**Task details**
Set down again each entry exactly as it reads, pictures excluded.

**Front-end code change data**
== == ==

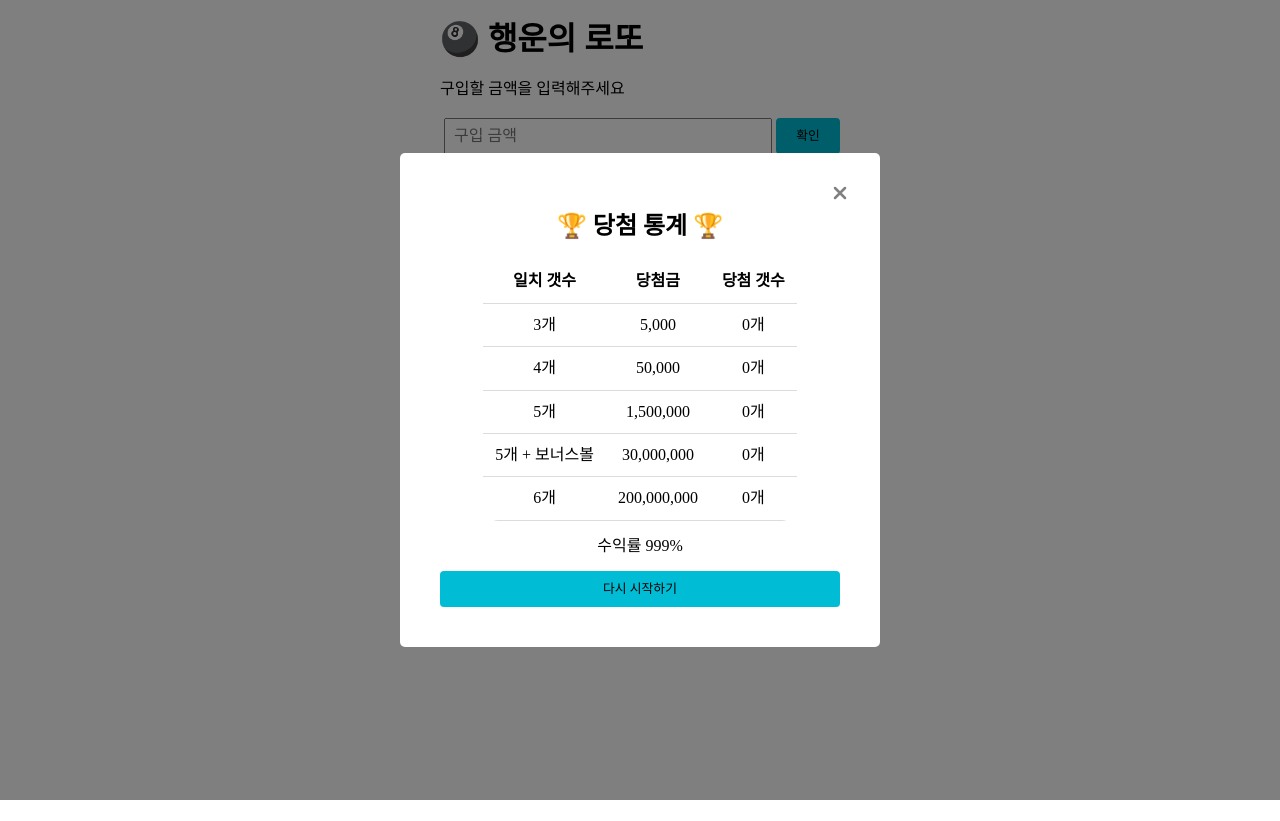
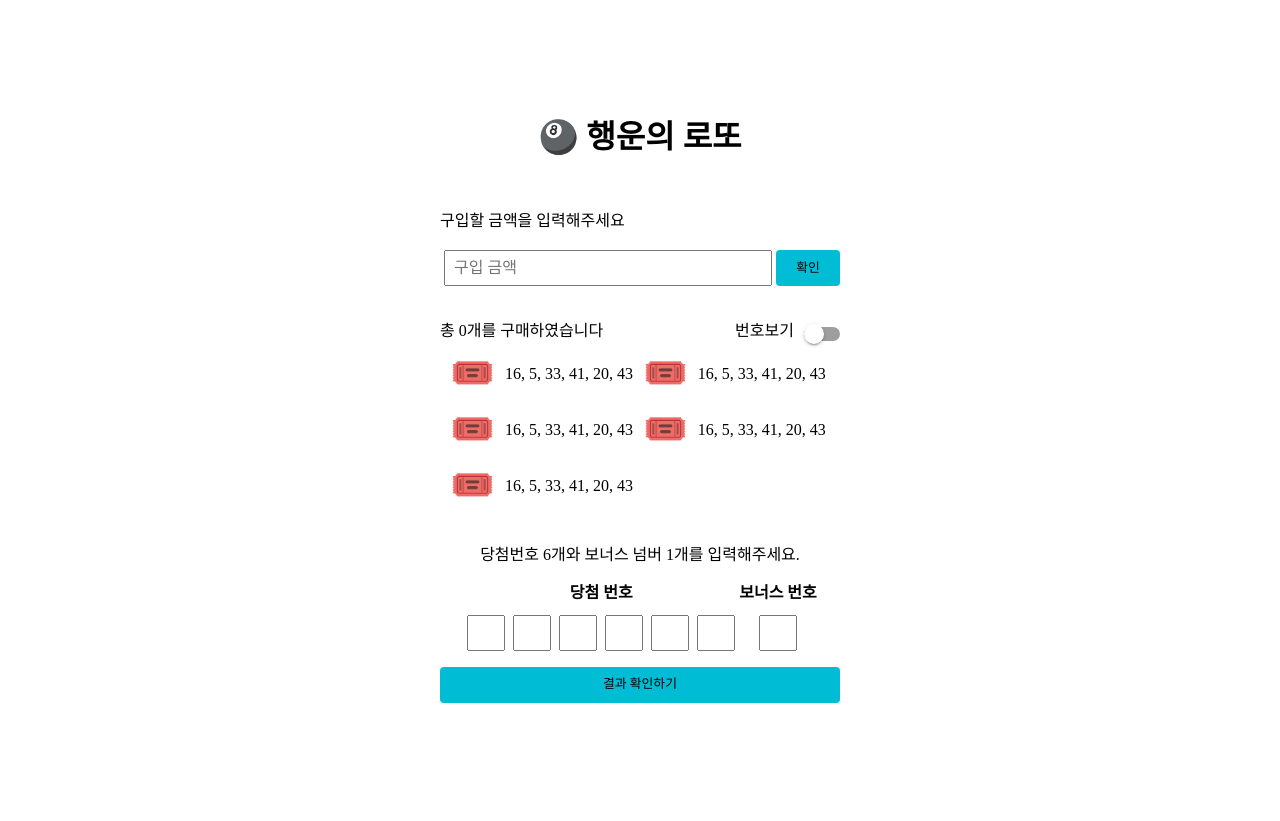
Before and after one commit to woowacourse/react-lotto, a React (Create React App) app: page / in a window 1280 px wide. After the commit the page ends 800 px from the top, so only its background shows below. Built offline with nearby package versions, Linux system fonts and the light colour scheme.

Commit message:
refactor: AppWrapper 마크업 구조 리팩토링

```diff
--- a/src/App.styles.ts
+++ b/src/App.styles.ts
@@ -1,6 +1,16 @@
 import styled from 'styled-components';
+import { Wrapper } from './common/Wrapper';
 
-export const AppWrapper = styled.div`
+export const AppWrapper = styled(Wrapper)`
+  flex-direction: column;
+  align-items: center;
+  height: 100vh;
+  min-height: 800px;
   width: 400px;
   margin: 0 auto;
+
+  .app-title {
+    text-align: center;
+    margin-bottom: 3.5rem;
+  }
 `;
--- a/src/App.tsx
+++ b/src/App.tsx
@@ -7,17 +7,13 @@ import Button from './common/Button';
 
 function App() {
   return (
-    <AppWrapper>
-      <div className="d-flex justify-center mt-5">
-        <div className="w-100">
-          <h1 className="text-center">🎱 행운의 로또</h1>
-          <PaymentForm />
-          <TicketList />
-          <WinningNumberInput />
-          <Button fullWidth>결과 확인하기</Button>
-        </div>
-      </div>
-      <ResultModal open />
+    <AppWrapper display="flex">
+      <h1 className="app-title">🎱 행운의 로또</h1>
+      <PaymentForm />
+      <TicketList />
+      <WinningNumberInput />
+      <Button fullWidth>결과 확인하기</Button>
+      <ResultModal />
     </AppWrapper>
   );
 }
--- a/src/components/PaymentForm/PaymentForm.styles.tsx
+++ b/src/components/PaymentForm/PaymentForm.styles.tsx
@@ -1,6 +1,8 @@
 import styled from 'styled-components';
 
-export const PaymentFormWrapper = styled.form``;
+export const PaymentFormWrapper = styled.form`
+  width: 100%;
+`;
 
 export const PaymentFormLabel = styled.label`
   display: inline-block;
--- a/src/components/TicketList/TicketList.styles.tsx
+++ b/src/components/TicketList/TicketList.styles.tsx
@@ -4,7 +4,7 @@ import { Wrapper } from '../../common/Wrapper';
 export const TicketListWrapper = styled(Wrapper)`
   margin-top: 2.25rem;
   min-width: 400px;
-  margin-bottom: 1.5rem;
+  margin-bottom: 3.5rem;
 `;
 
 export const TicketListHeader = styled.div`
```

== == ==

**Solution**
Before and after one commit to woowacourse/react-lotto, a React (Create React App) app: page / in a window 1280 px wide. After the commit the page ends 800 px from the top, so only its background shows below. Built offline with nearby package versions, Linux system fonts and the light colour scheme.

Commit message:
refactor: AppWrapper 마크업 구조 리팩토링

```diff
--- a/src/App.styles.ts
+++ b/src/App.styles.ts
@@ -1,6 +1,16 @@
 import styled from 'styled-components';
+import { Wrapper } from './common/Wrapper';
 
-export const AppWrapper = styled.div`
+export const AppWrapper = styled(Wrapper)`
+  flex-direction: column;
+  align-items: center;
+  height: 100vh;
+  min-height: 800px;
   width: 400px;
   margin: 0 auto;
+
+  .app-title {
+    text-align: center;
+    margin-bottom: 3.5rem;
+  }
 `;
--- a/src/App.tsx
+++ b/src/App.tsx
@@ -7,17 +7,13 @@ import Button from './common/Button';
 
 function App() {
   return (
-    <AppWrapper>
-      <div className="d-flex justify-center mt-5">
-        <div className="w-100">
-          <h1 className="text-center">🎱 행운의 로또</h1>
-          <PaymentForm />
-          <TicketList />
-          <WinningNumberInput />
-          <Button fullWidth>결과 확인하기</Button>
-        </div>
-      </div>
-      <ResultModal open />
+    <AppWrapper display="flex">
+      <h1 className="app-title">🎱 행운의 로또</h1>
+      <PaymentForm />
+      <TicketList />
+      <WinningNumberInput />
+      <Button fullWidth>결과 확인하기</Button>
+      <ResultModal />
     </AppWrapper>
   );
 }
--- a/src/components/PaymentForm/PaymentForm.styles.tsx
+++ b/src/components/PaymentForm/PaymentForm.styles.tsx
@@ -1,6 +1,8 @@
 import styled from 'styled-components';
 
-export const PaymentFormWrapper = styled.form``;
+export const PaymentFormWrapper = styled.form`
+  width: 100%;
+`;
 
 export const PaymentFormLabel = styled.label`
   display: inline-block;
--- a/src/components/TicketList/TicketList.styles.tsx
+++ b/src/components/TicketList/TicketList.styles.tsx
@@ -4,7 +4,7 @@ import { Wrapper } from '../../common/Wrapper';
 export const TicketListWrapper = styled(Wrapper)`
   margin-top: 2.25rem;
   min-width: 400px;
-  margin-bottom: 1.5rem;
+  margin-bottom: 3.5rem;
 `;
 
 export const TicketListHeader = styled.div`
```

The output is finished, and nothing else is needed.